I went into the newsroom back in the fall of 1999 to pitch the editor on an advice column about public relations.
The editor said what you’re thinking. No one would want to read that week after week.
What went unsaid was my complete lack of qualification to write that column. I was just six years into my career. I’d only held two junior PR jobs. Along with embarrassing myself, writing about PR hits and misses by local leaders and employers would’ve been a definite career-limiting move.
While the PR column was DOA, the editor pointed to an overflowing bookcase and asked if I’d be interested in reviewing business books. I left with the first of what would be nearly 600 books and counting.
The authors of Read to Lead would agree that my saying yes to reading and reviews business books was a smarter career move.
“One of the best, most affordable and flexible ways you can improve yourself professionally is by reading books,” says Jeff Brown and Jesse Wisnewski. “Reading books may not appear on your resume or LinkedIn profile. But the benefits you reap from what you read will.
“Reading books will help you learn new skills, improve your decision-making abilities, and even provide you with more professional opportunities. Reading books can also help you avoid costly mistakes and reduce your learning curve.”
While the benefits are many, lots of us aren’t reading nearly enough. And some of us don’t read any books at all.
A lack of time is a common excuse even though we average close to six hours a day starring at screens. “Don’t blame TV, social media, or the internet for your being a non-reader,” say the authors. “Instead, fight to give your attention to reading more by doing less of whatever else you’re giving your leisurely attention to. Your future self will thank you.”
So what books should you be reading? It shouldn’t be an exclusive diet of business books. Brown and Wisnewski recommend reading for personal change and personal enrichment, spiritual enrichment, professional development and wisdom. Also read books recommended by people you trust. “If a book has changed someone else’s life and they recommend it, get it. Reading a book recommended by someone you know or respect from a distance can be a game-changer.”
The authors are big fans of joining or starting a book club at work. “Encouraging your colleagues, team, or employees to join a book club is arguably one of the most cost-effective ways you can build a healthy culture, train your team and develop future leaders.”
To start a book club, get permission and financial support from your boss. Pick a moderator to lead the group discussion. Choose a book and set a date, ideally giving everyone a month to read the book.

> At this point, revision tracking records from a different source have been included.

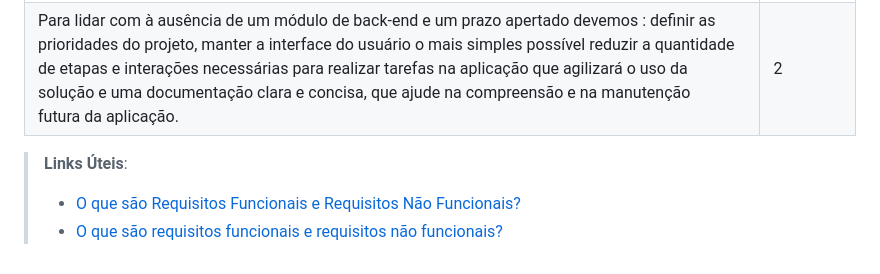
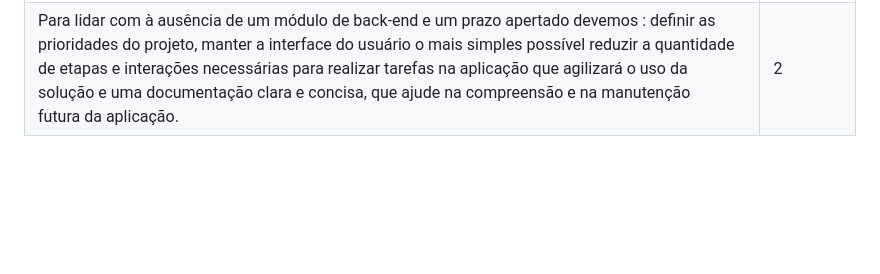
Before and after one commit to ICEI-PUC-Minas-PBR-SI/pbr-si-ads-2023-2-p1-tiaw-g10-events-now, a Markdown page: docs/especification.md, the part around the change. Drawn GitHub-style; blank space fills up the shorter version.

```diff
--- a/docs/especification.md
+++ b/docs/especification.md
@@ -118,9 +118,3 @@ O projeto está restrito pelos itens apresentados na tabela a seguir.
 |--|-------------------------------------------------------|
 Para lidar com um prazo tão restrito devemos adotar uma abordagem de desenvolvimento ágil e focar no essencial como: Definir prioridades claras, listar o mínimo viável necessário para que a solução seja funcional e útil; Equipe colaborativa(com papéis definidos), comunicação eficiente e uma boa gestão de tarefas para acompanhar o progresso e garantir que as atividades estejam alinhadas com o cronograma. | 1
 Para lidar com à ausência de um módulo de back-end e um prazo apertado devemos : definir as prioridades do projeto, manter a interface do usuário o mais simples possível reduzir a quantidade de etapas e interações necessárias para realizar tarefas na aplicação que agilizará o uso da solução e uma documentação clara e concisa, que ajude na compreensão e na manutenção futura da aplicação. | 2
-
-
-
-> **Links Úteis**:
-> - [O que são Requisitos Funcionais e Requisitos Não Funcionais?](https://codificar.com.br/requisitos-funcionais-nao-funcionais/)
-> - [O que são requisitos funcionais e requisitos não funcionais?](https://analisederequisitos.com.br/requisitos-funcionais-e-requisitos-nao-funcionais-o-que-sao/)
```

As a group, talk about the book’s big ideas and then implement what you’ve learned. The authors’ Leadbook.com website has free resources for setting up and running a book club at work, including questions to jumpstart conversations and a recommended reading list.
Whether on your own or in a club, Brown and Wisnewski say you should read like your career depends on it.
“There’s no secret to reading other than making it a priority, picking up a book, cracking it open and getting to work. If you want to read more books, then you will have to prioritize reading. There’s no way around making this decision, and you’re the only one who can make it.”
Jay Robb serves as communications manager for McMaster University’s Faculty of Science, lives in Hamilton and has reviewed business books for the Hamilton Spectator since 1999.